Personal Memory, Collective Testimony and Masculinity in the Late Medieval Church Court of York
Marginalia, Vol. 5 (2007)

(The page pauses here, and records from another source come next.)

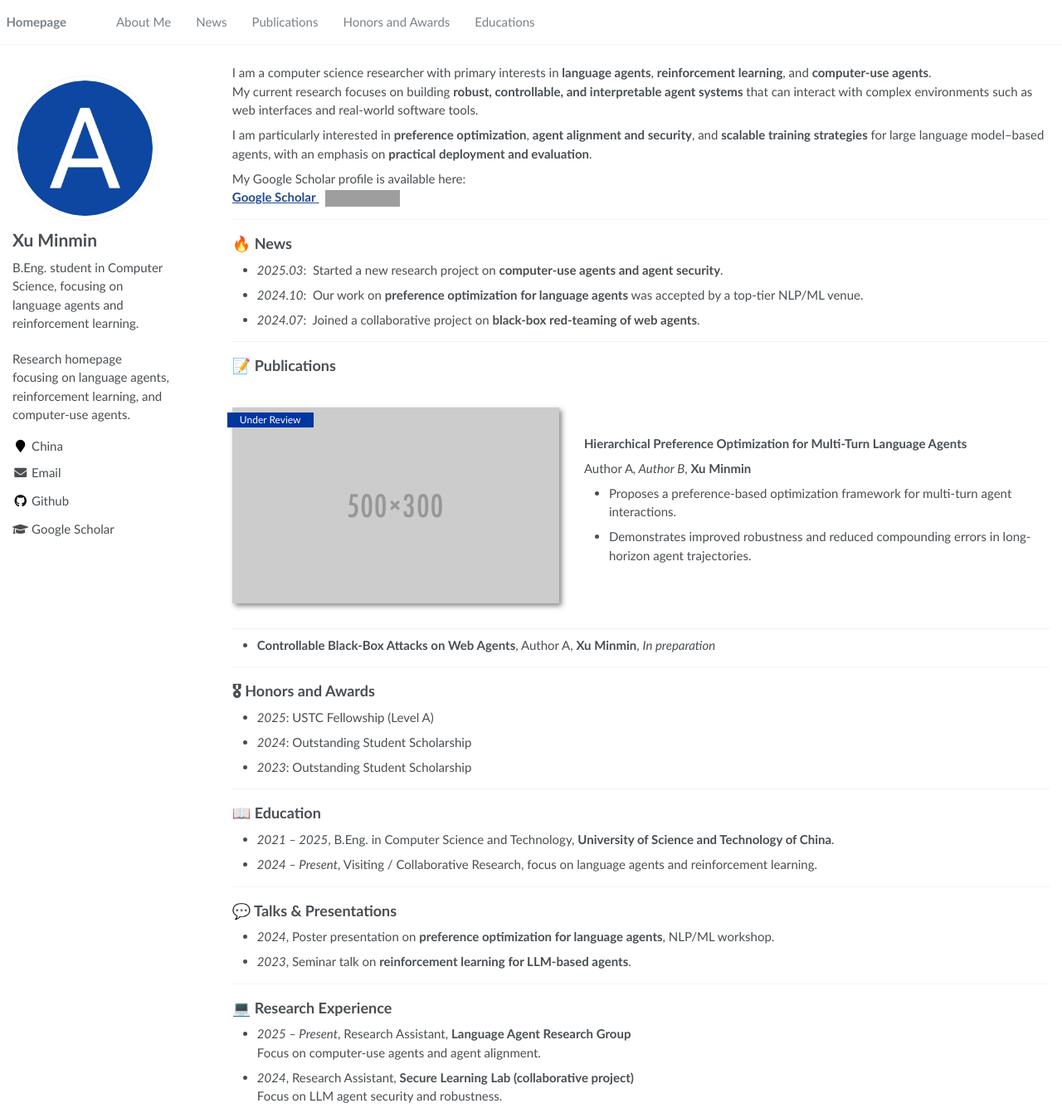
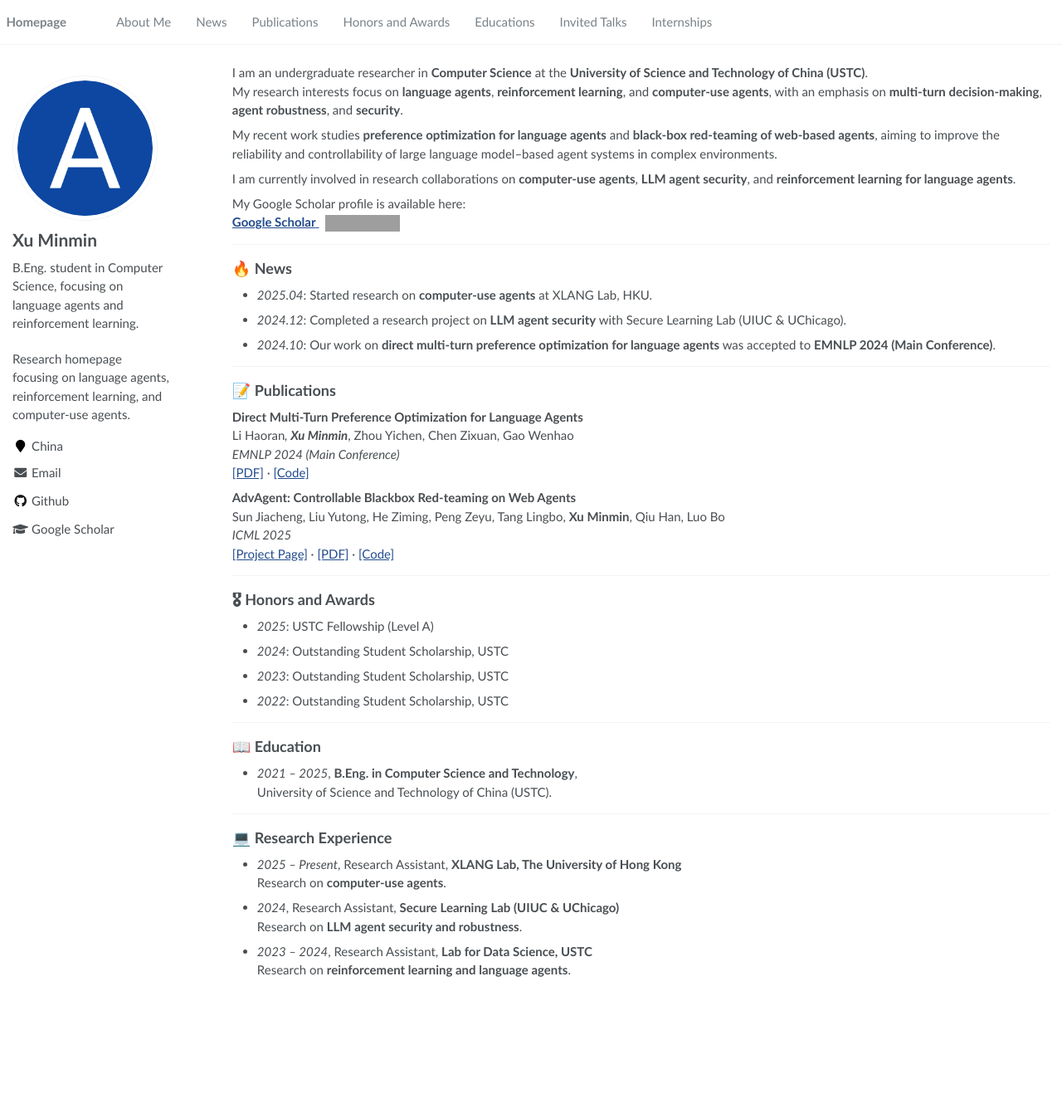
Before and after one commit to xmm-world/xmm-world.github.io, a Jekyll site: the page built from _pages/about.md, in a window 1280 px wide and 1347 px high. Shown: the whole window at 83% size. Built offline with Jekyll 4.4.1, drawn with Linux system fonts in a browser that asks for light colours; grey boxes are pictures that could not be loaded.

Commit message:
update website

```diff
--- a/_data/navigation.yml
+++ b/_data/navigation.yml
@@ -14,3 +14,9 @@ main:
 
   - title: "Educations"
     url: "/#-educations"
+
+  - title: "Invited Talks"
+    url: "/#-invited-talks"
+
+  - title: "Internships"
+    url: "/#-internships"
--- a/_pages/about.md
+++ b/_pages/about.md
@@ -17,10 +17,12 @@ redirect_from:
 
 <span class='anchor' id='about-me'></span>
 
-I am a computer science researcher with primary interests in **language agents**, **reinforcement learning**, and **computer-use agents**.
-My current research focuses on building **robust, controllable, and interpretable agent systems** that can interact with complex environments such as web interfaces and real-world software tools.
+I am an undergraduate researcher in **Computer Science** at the **University of Science and Technology of China (USTC)**.
+My research interests focus on **language agents**, **reinforcement learning**, and **computer-use agents**, with an emphasis on **multi-turn decision-making**, **agent robustness**, and **security**.
 
-I am particularly interested in **preference optimization**, **agent alignment and security**, and **scalable training strategies** for large language model–based agents, with an emphasis on **practical deployment and evaluation**.
+My recent work studies **preference optimization for language agents** and **black-box red-teaming of web-based agents**, aiming to improve the reliability and controllability of large language model–based agent systems in complex environments.
+
+I am currently involved in research collaborations on **computer-use agents**, **LLM agent security**, and **reinforcement learning for language agents**.
 
 My Google Scholar profile is available here:
 <a href='https://scholar.google.com/citations?user=YOUR_GOOGLE_SCHOLAR_ID'>
@@ -34,58 +36,44 @@ My Google Scholar profile is available here:
 ---
 
 ## 🔥 News
-- *2025.03*: &nbsp;Started a new research project on **computer-use agents and agent security**.
-- *2024.10*: &nbsp;Our work on **preference optimization for language agents** was accepted by a top-tier NLP/ML venue.
-- *2024.07*: &nbsp;Joined a collaborative project on **black-box red-teaming of web agents**.
+- *2025.04*: Started research on **computer-use agents** at XLANG Lab, HKU.
+- *2024.12*: Completed a research project on **LLM agent security** with Secure Learning Lab (UIUC & UChicago).
+- *2024.10*: Our work on **direct multi-turn preference optimization for language agents** was accepted to **EMNLP 2024 (Main Conference)**.
 
 ---
 
 ## 📝 Publications
 
-<div class='paper-box'>
-  <div class='paper-box-image'>
-    <div>
-      <div class="badge">Under Review</div>
-      <img src='images/500x300.png' alt="paper" width="100%">
-    </div>
-  </div>
-  <div class='paper-box-text' markdown="1">
+**Direct Multi-Turn Preference Optimization for Language Agents**
+Li Haoran*, **Xu Minmin***, Zhou Yichen, Chen Zixuan, Gao Wenhao
+*EMNLP 2024 (Main Conference)*
+[[PDF]](https://aclanthology.org/2024.emnlp-main.138.pdf) · [[Code]](https://github.com/swt-user/DMPO)
 
-**Hierarchical Preference Optimization for Multi-Turn Language Agents**
-
-Author A*, Author B*, **Xu Minmin**
-
-- Proposes a preference-based optimization framework for multi-turn agent interactions.
-- Demonstrates improved robustness and reduced compounding errors in long-horizon agent trajectories.
-
-</div>
-</div>
-
-- **Controllable Black-Box Attacks on Web Agents**, Author A, **Xu Minmin**, *In preparation*
+**AdvAgent: Controllable Blackbox Red-teaming on Web Agents**
+Sun Jiacheng, Liu Yutong, He Ziming, Peng Zeyu, Tang Lingbo, **Xu Minmin**, Qiu Han, Luo Bo
+*ICML 2025*
+[[Project Page]](https://ai-secure.github.io/AdvAgent/) · [[PDF]](https://arxiv.org/pdf/2410.17401) · [[Code]](https://github.com/AI-secure/AdvAgent)
 
 ---
 
 ## 🎖 Honors and Awards
 - *2025*: USTC Fellowship (Level A)
-- *2024*: Outstanding Student Scholarship
-- *2023*: Outstanding Student Scholarship
+- *2024*: Outstanding Student Scholarship, USTC
+- *2023*: Outstanding Student Scholarship, USTC
+- *2022*: Outstanding Student Scholarship, USTC
 
 ---
 
 ## 📖 Education
-- *2021 – 2025*, B.Eng. in Computer Science and Technology, **University of Science and Technology of China**.
-- *2024 – Present*, Visiting / Collaborative Research, focus on language agents and reinforcement learning.
-
----
-
-## 💬 Talks & Presentations
-- *2024*, Poster presentation on **preference optimization for language agents**, NLP/ML workshop.
-- *2023*, Seminar talk on **reinforcement learning for LLM-based agents**.
+- *2021 – 2025*, **B.Eng. in Computer Science and Technology**,
+  University of Science and Technology of China (USTC).
 
 ---
 
 ## 💻 Research Experience
-- *2025 – Present*, Research Assistant, **Language Agent Research Group**
-  Focus on computer-use agents and agent alignment.
-- *2024*, Research Assistant, **Secure Learning Lab (collaborative project)**
-  Focus on LLM agent security and robustness.
+- *2025 – Present*, Research Assistant, **XLANG Lab, The University of Hong Kong**
+  Research on **computer-use agents**.
+- *2024*, Research Assistant, **Secure Learning Lab (UIUC & UChicago)**
+  Research on **LLM agent security and robustness**.
+- *2023 – 2024*, Research Assistant, **Lab for Data Science, USTC**
+  Research on **reinforcement learning and language agents**.
```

For churchmen and the Christian laity alike, time pertained not merely to daily life but provided the framework within which events transpired in concurrence with God’s will. The Fourth Lateran Council of 1215 increased the importance of introspection in the lives of many medieval parishioners for whom internal contemplation did not cease once confession had been made. Individuals questioned in the Church court experienced a similar process of introspection when called to account on their memory of past events. However, spiritual concerns were often forgotten by witnesses, who in fact produced their testimony in accordance with a communal narrative.